VB: Let’s talk about your design process, inspirations, and where your ideas originate.
BM: I start with looking around. A lot of it about knowing the history of the place and vernacular models. The familiarity aspect is important. We always draw from the landscape and the context. I believe, architecture needs a landscape. That’s an architect’s job unless you are creating a folly of some sort. Which occasionally we might. But to build a new home that already has a connection to its place is the essence of a new house for a family. We design spaces, not volumes. And we constantly play with what’s outside and inside, and how they relate to one another. We are exploringinnovative use of materials, excellent craftsmanship, a richness of detail, and how traditional forms transform into those that are fresh and edgy.
VB: Yet, you just likened your Bank Barn to an artwork, which means that at least on occasions your ideas come from outside of the immediate context because that’s what an artwork is – it travels from place to place and carries its own message. So, as an architect, I assume you bring something from within that no one else can see or expect, something beyond what can be found on site.
BM: Of course, architecture can be about the person and the person’s own internal world; that’s true. But I am much more interested in expressing my ideas when they are relevant to a particular opportunity. I am patiently waiting for the right opportunities. My inspirations are not specific. For example, I spent a lot of time in Marfa, Texas where I explored the work of Donald Judd. But if I start telling you my experience there it will be completely foreign from what he meant. What I like is my understanding of what he did.
Most importantly,I want my places to come alive. I want my clients to discover something new every time, just like when you look at the great work of art you discover something new every time you see it. I want to experience a dynamic emotion, differently every day – how it connects to nature, to light. I want my homes to inspire positive, invigorating experiences. When people enter my houses, I want them to feel the beauty of these places. They may not know why, but emotionally they would feel connected and joyous. Architects are in control of such feelings. Architects have control of creating such spaces. I love the idea that families are getting raised in houses I designed, families having a traditional Thanksgiving dinner. Things like that matters to me. I want people to be happy in my houses.
VB: When you discuss your work, you mention such words as craft, process, quietness. What other words would you use to describe your work or the kind of architecture that you try to achieve?

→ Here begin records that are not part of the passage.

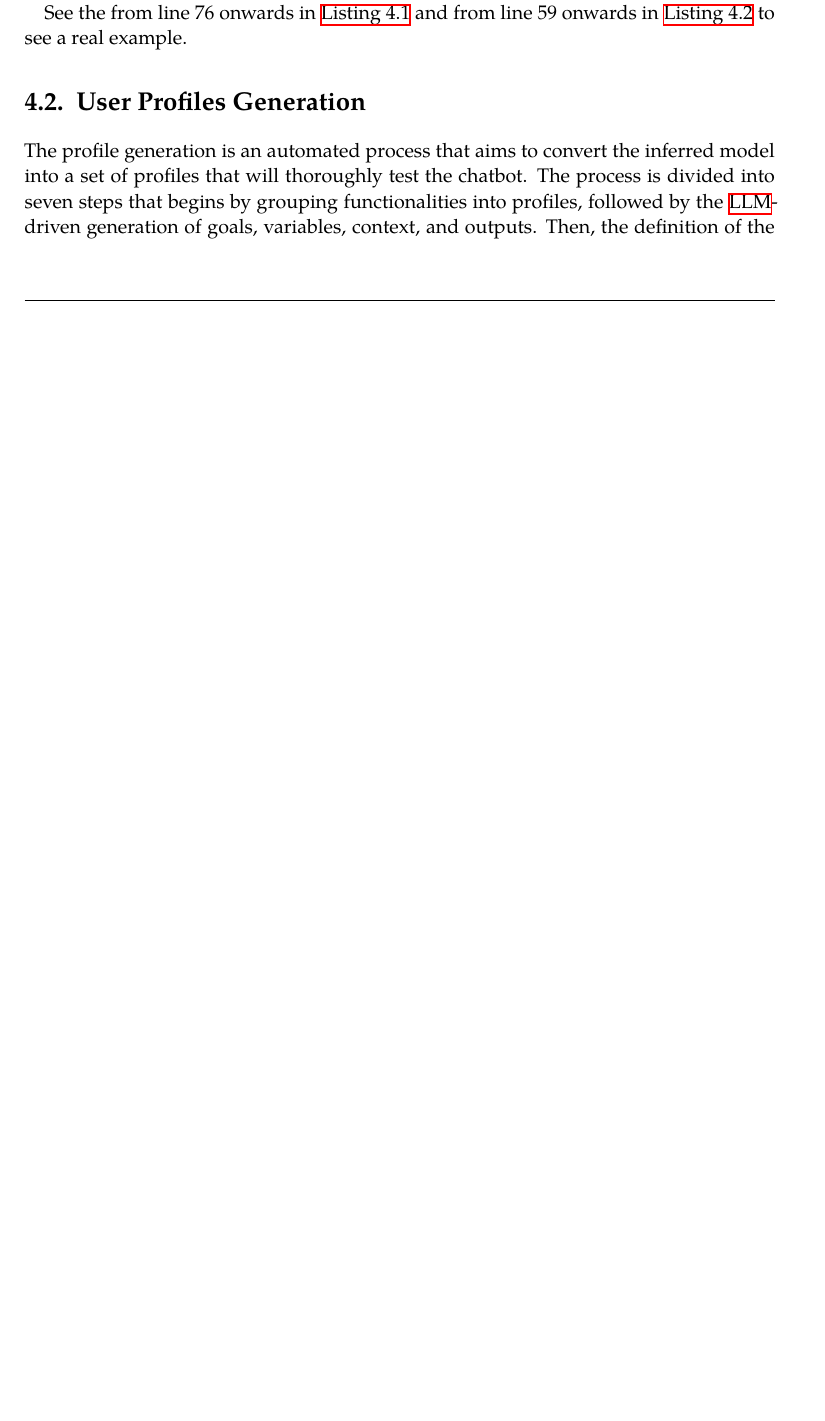
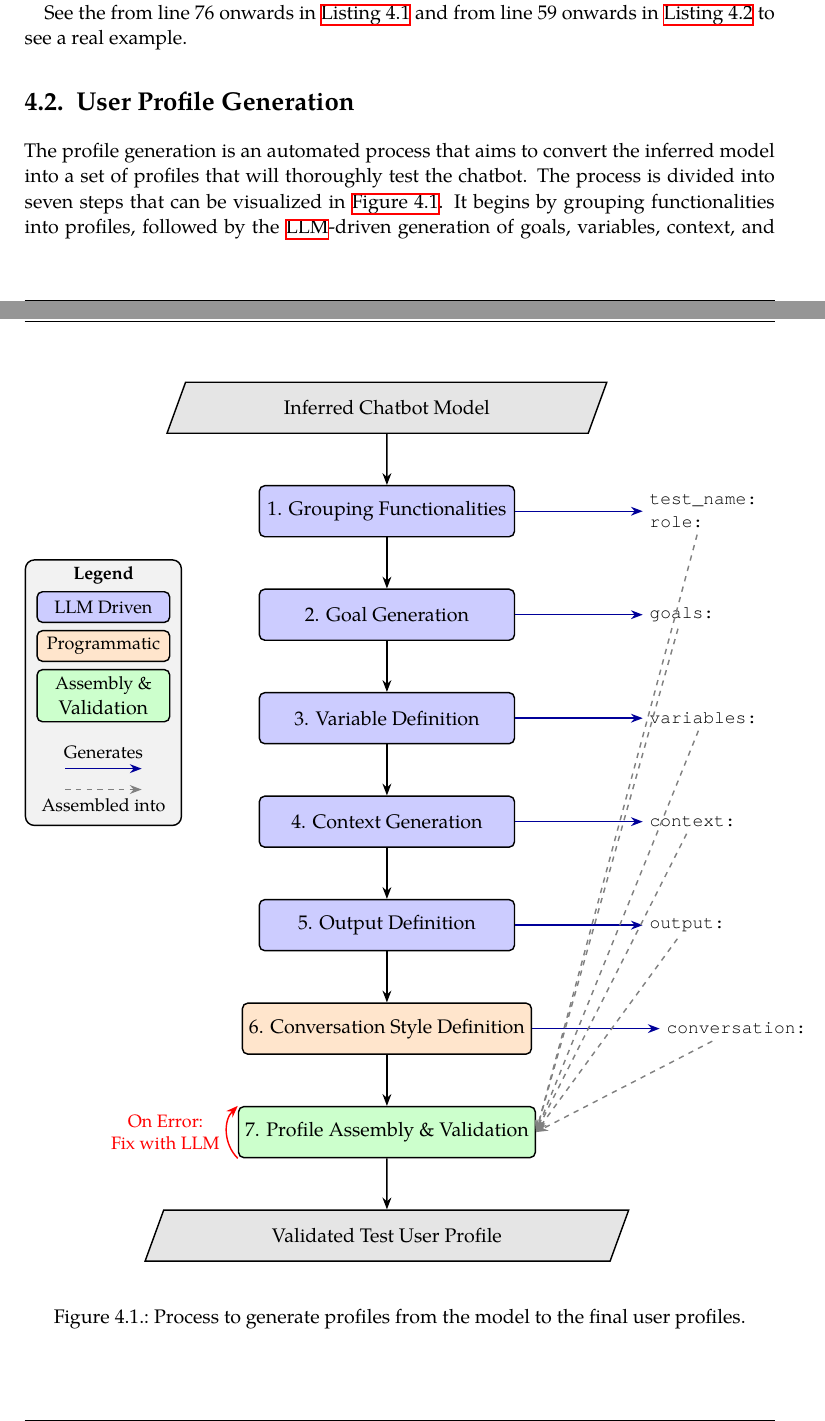
Before and after one commit to LittleHaku/master-thesis-tracer, a LaTeX thesis (main.tex, which reads chapters/04_user_profiles.tex, figures/profile-generation-steps.tex): part of page 41 of 74 before the commit and two parts of pages 41 and 42 of 75 after it, the two joined at a grey line, cut so that both start at the same text, the shorter picture padded with empty space. Compiled offline with XeLaTeX; a missing font is replaced by an installed copy or a similar font.

Commit message:
figure on the profile generaitons

```diff
--- a/chapters/04_user_profiles.tex
+++ b/chapters/04_user_profiles.tex
@@ -189,12 +189,20 @@ See the from line 76 onwards in \autoref{code:yaml-profile-pizza}
 and from line 59 onwards in \autoref{code:yaml-profile-drinks}
 to see a real example.
 
-\section{User Profiles Generation}\label{sec:profile-generation}
+\section{User Profile Generation}\label{sec:profile-generation}
+
+\begin{figure}[htpb]
+    \centering
+    \input{figures/profile-generation-steps.tex}
+    \caption{Process to generate profiles from the model to the final user profiles.}
+    \label{fig:profile_generation_flowchart}
+\end{figure}
 
 The profile generation is an automated process
 that aims to convert the inferred model
 into a set of profiles that will thoroughly test the chatbot.
-The process is divided into seven steps that begins by
+The process is divided into seven steps that can be visualized in \autoref{fig:profile_generation_flowchart}.
+It begins by
 grouping functionalities into profiles,
 followed by the \ac{LLM}-driven generation of goals, variables, context, and outputs.
 Then, the definition of the conversation style and,
--- /dev/null
+++ b/figures/profile-generation-steps.tex
@@ -0,0 +1,113 @@
+\begin{tikzpicture}[
+  node distance=1cm and 1cm,
+  % --- STYLES ---
+  % Input/Output nodes (document shape)
+  io_node/.style={
+      draw, thick, trapezium, trapezium left angle=70, trapezium right angle=110,
+      minimum width=3.5cm, minimum height=1cm, align=center, fill=gray!20
+  },
+  % Process steps driven by an LLM
+  llm_step/.style={
+      rectangle, draw, thick, rounded corners=3pt, fill=blue!20,
+      minimum width=5cm, minimum height=1cm, align=center
+  },
+  % Process steps that are programmatic
+  prog_step/.style={
+      rectangle, draw, thick, rounded corners=3pt, fill=orange!20,
+      minimum width=5cm, minimum height=1cm, align=center
+  },
+  % The final assembly and validation step
+  final_step/.style={
+      rectangle, draw, thick, rounded corners=3pt, fill=green!20,
+      minimum width=5cm, minimum height=1cm, align=center
+  },
+  % YAML parts being generated
+  yaml_part/.style={
+      font=\small\ttfamily, align=left
+  },
+  % Arrows
+  arrow/.style={-Stealth, thick},
+  generates_arrow/.style={-Stealth, thick, blue!60!black},
+  assembly_arrow/.style={-Stealth, thick, dashed, gray},
+  % Legend styles
+  legend_box/.style={
+      draw, thick, rounded corners=3pt,
+      minimum width=0.4cm, minimum height=0.3cm
+  }
+]
+
+% --- NODES ---
+% Input
+\node[io_node] (model) {Inferred Chatbot Model};
+
+% Process Steps (in a vertical chain)
+\node[llm_step, below=of model] (grouping) {1. Grouping Functionalities};
+\node[llm_step, below=of grouping] (goal_gen) {2. Goal Generation};
+\node[llm_step, below=of goal_gen] (var_gen) {3. Variable Definition};
+\node[llm_step, below=of var_gen] (context_gen) {4. Context Generation};
+\node[llm_step, below=of context_gen] (output_gen) {5. Output Definition};
+\node[prog_step, below=of output_gen] (style_gen) {6. Conversation Style Definition};
+\node[final_step, below=of style_gen] (assembly) {7. Profile Assembly \& Validation};
+
+% Final Output
+\node[io_node, below=of assembly] (final_profile) {Validated Test User Profile};
+
+% Generated YAML parts (to the right)
+\node[yaml_part, right=of grouping, xshift=1.5cm] (p1) {test\_name:\\ role:};
+\node[yaml_part, right=of goal_gen, xshift=1.5cm] (p2) {goals:};
+\node[yaml_part, right=of var_gen, xshift=1.5cm] (p3) {variables:};
+\node[yaml_part, right=of context_gen, xshift=1.5cm] (p4) {context:};
+\node[yaml_part, right=of output_gen, xshift=1.5cm] (p5) {output:};
+\node[yaml_part, right=of style_gen, xshift=1.5cm] (p6) {conversation:};
+
+% --- LEGEND ---
+% Create a box around the entire legend
+\node[draw, thick, rounded corners=5pt, fill=gray!10, left=of var_gen, xshift=-0.5cm, yshift=0.5cm] (legend_box) {
+  \begin{minipage}{2.8cm}
+    \centering
+    \textbf{\small Legend}\\[0.1cm]
+
+    % Legend items
+    \tikz{\node[llm_step, minimum width=2.6cm, minimum height=0.6cm] {\small LLM Driven};}\\[0.1cm]
+    \tikz{\node[prog_step, minimum width=2.6cm, minimum height=0.6cm] {\small Programmatic};}\\[0.1cm]
+    \tikz{\node[final_step, minimum width=2.6cm, minimum height=0.6cm] {\small Assembly \&\\Validation};}\\[0.3cm]
+
+    % Arrow examples
+    \tikz{\draw[generates_arrow] (0,0) -- (1.5,0); \node[above, yshift=0.05cm] at (0.75,0) {\small Generates};}\\[0.2cm]
+    \tikz{\draw[assembly_arrow] (0,0) -- (1.5,0); \node[below, yshift=-0.05cm] at (0.75,0) {\small Assembled into};}
+  \end{minipage}
+};
+
+
+
+% --- ARROWS ---
+% Main process flow
+\draw[arrow] (model) -- (grouping);
+\draw[arrow] (grouping) -- (goal_gen);
+\draw[arrow] (goal_gen) -- (var_gen);
+\draw[arrow] (var_gen) -- (context_gen);
+\draw[arrow] (context_gen) -- (output_gen);
+\draw[arrow] (output_gen) -- (style_gen);
+\draw[arrow] (style_gen) -- (assembly);
+\draw[arrow] (assembly) -- (final_profile);
+
+% Direct generation arrows (blue)
+\draw[generates_arrow] (grouping.east) -- (p1.west);
+\draw[generates_arrow] (goal_gen.east) -- (p2.west);
+\draw[generates_arrow] (var_gen.east) -- (p3.west);
+\draw[generates_arrow] (context_gen.east) -- (p4.west);
+\draw[generates_arrow] (output_gen.east) -- (p5.west);
+\draw[generates_arrow] (style_gen.east) -- (p6.west);
+
+% Arrows showing parts being assembled
+\draw[assembly_arrow] (p1) -- (assembly.east);
+\draw[assembly_arrow] (p2) -- (assembly.east);
+\draw[assembly_arrow] (p3) -- (assembly.east);
+\draw[assembly_arrow] (p4) -- (assembly.east);
+\draw[assembly_arrow] (p5) -- (assembly.east);
+\draw[assembly_arrow] (p6) -- (assembly.east);
+
+% Self-correction loop
+\draw[arrow, red] (assembly.south west) to[bend left=45] node[left, font=\small, align=center] {On Error:\\Fix with LLM} (assembly.north west);
+
+\end{tikzpicture}
```
Also changed, not shown: 1 other file.
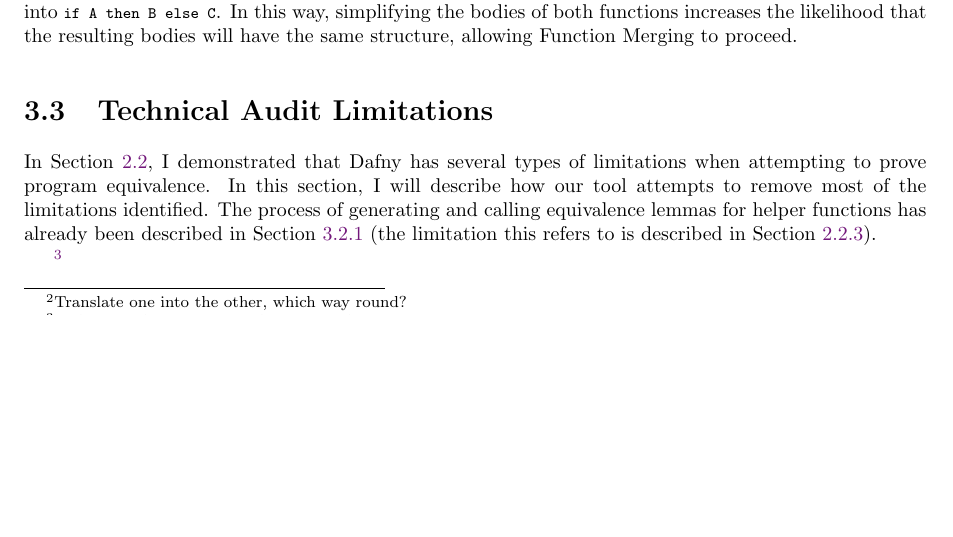
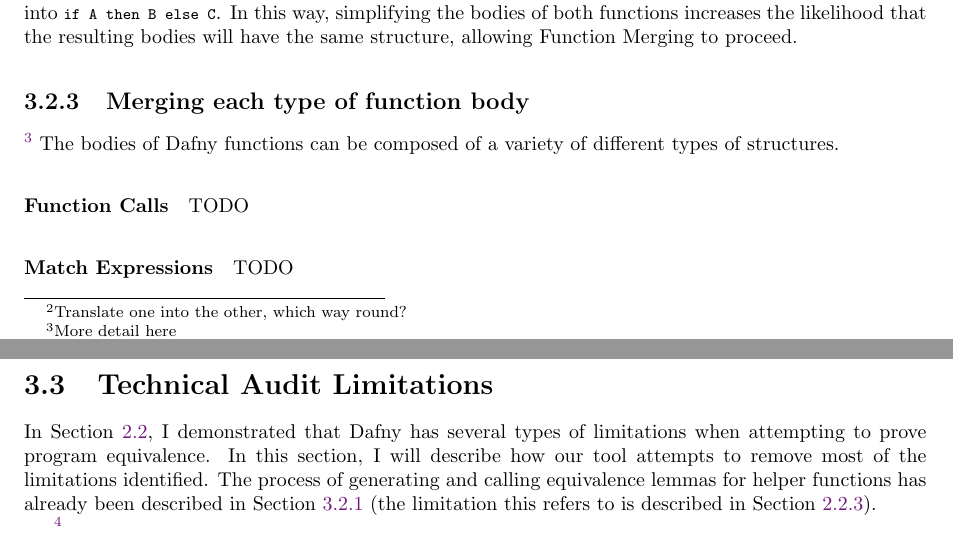
Before and after one commit to NVictor2004/equidafny, a LaTeX thesis (report/main.tex, which reads report/implementation.tex): part of page 24 of 31 before the commit and two parts of pages 24 and 25 of 31 after it, the two joined at a grey line, cut so that both start at the same text, the shorter picture padded with empty space. Compiled offline with pdfLaTeX.

Commit message:
feat: Started new section

```diff
--- a/report/implementation.tex
+++ b/report/implementation.tex
@@ -175,6 +175,13 @@ The second method of mitigating the problem of the Merging process failing is by
 
 This translation process can also be used to simplify expressions with the same structure. For example, for arbitrary Boolean formulae \lstinline|A|, \lstinline|B| and \lstinline|C|, the expression \lstinline|if !A then C else B| can be simplified into \lstinline|if A then B else C|. In this way, simplifying the bodies of both functions increases the likelihood that the resulting bodies will have the same structure, allowing Function Merging to proceed.
 
+\subsection{Merging each type of function body}
+\footnote{More detail here}
+The bodies of Dafny functions can be composed of a variety of different types of structures.
+
+\paragraph{Function Calls} TODO
+\paragraph{Match Expressions} TODO
+
 \section{Technical Audit Limitations}
 
 In \Cref{sec:audit}, I demonstrated that Dafny has several types of limitations when attempting to prove program equivalence. In this section, I will describe how our tool attempts to remove most of the limitations identified. The process of generating and calling equivalence lemmas for helper functions has already been described in \Cref{sec:worked-example} (the limitation this refers to is described in \Cref{sec:equivalence-lemmas}).
```
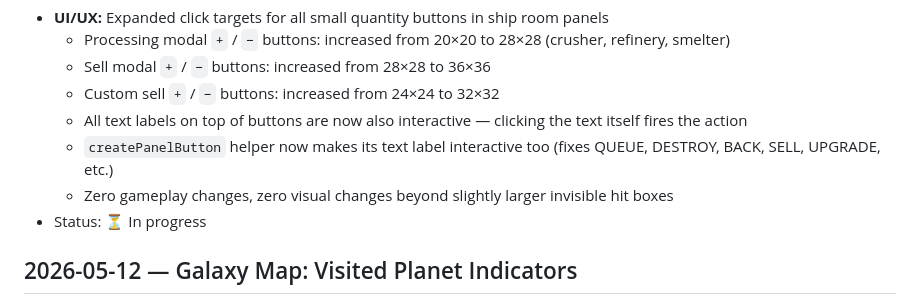
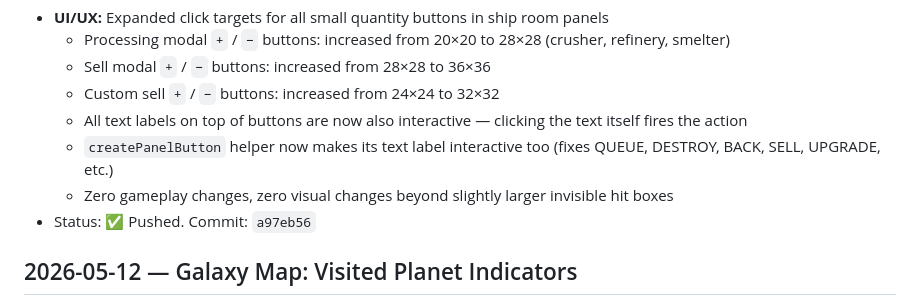
Before and after one commit to JabbaJebba/game1, a Markdown page: CHANGELOG.md, the part around the change. Rendered like a GitHub page.

Commit message:
docs: update CHANGELOG with button hit area fix status

```diff
--- a/CHANGELOG.md
+++ b/CHANGELOG.md
@@ -6,7 +6,7 @@
   - All text labels on top of buttons are now also interactive — clicking the text itself fires the action
   - `createPanelButton` helper now makes its text label interactive too (fixes QUEUE, DESTROY, BACK, SELL, UPGRADE, etc.)
   - Zero gameplay changes, zero visual changes beyond slightly larger invisible hit boxes
-- Status: ⏳ In progress
+- Status: ✅ Pushed. Commit: `a97eb56`
 
 ## 2026-05-12 — Galaxy Map: Visited Planet Indicators
 - **QoL/UI:** Added a subtle visited-planet badge to the galaxy map
```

BM: Care.Love. Beauty. Essentiality. For me architecture should represent the essential and the emotional. I hate when architecture tries to be obscured. In my view it needs to be accessible, simple, self-evident. My ultimate goal is to create a building that’s alive, that’s dynamic. And I don’t mean that they appear to be moving. What I mean is that a building is responding to the site, the view, the weather; that’s how buildings become alive. It is not a static experience. When you live inside of a space that’s responding to the environment, it becomes a part of it. That’s my intention.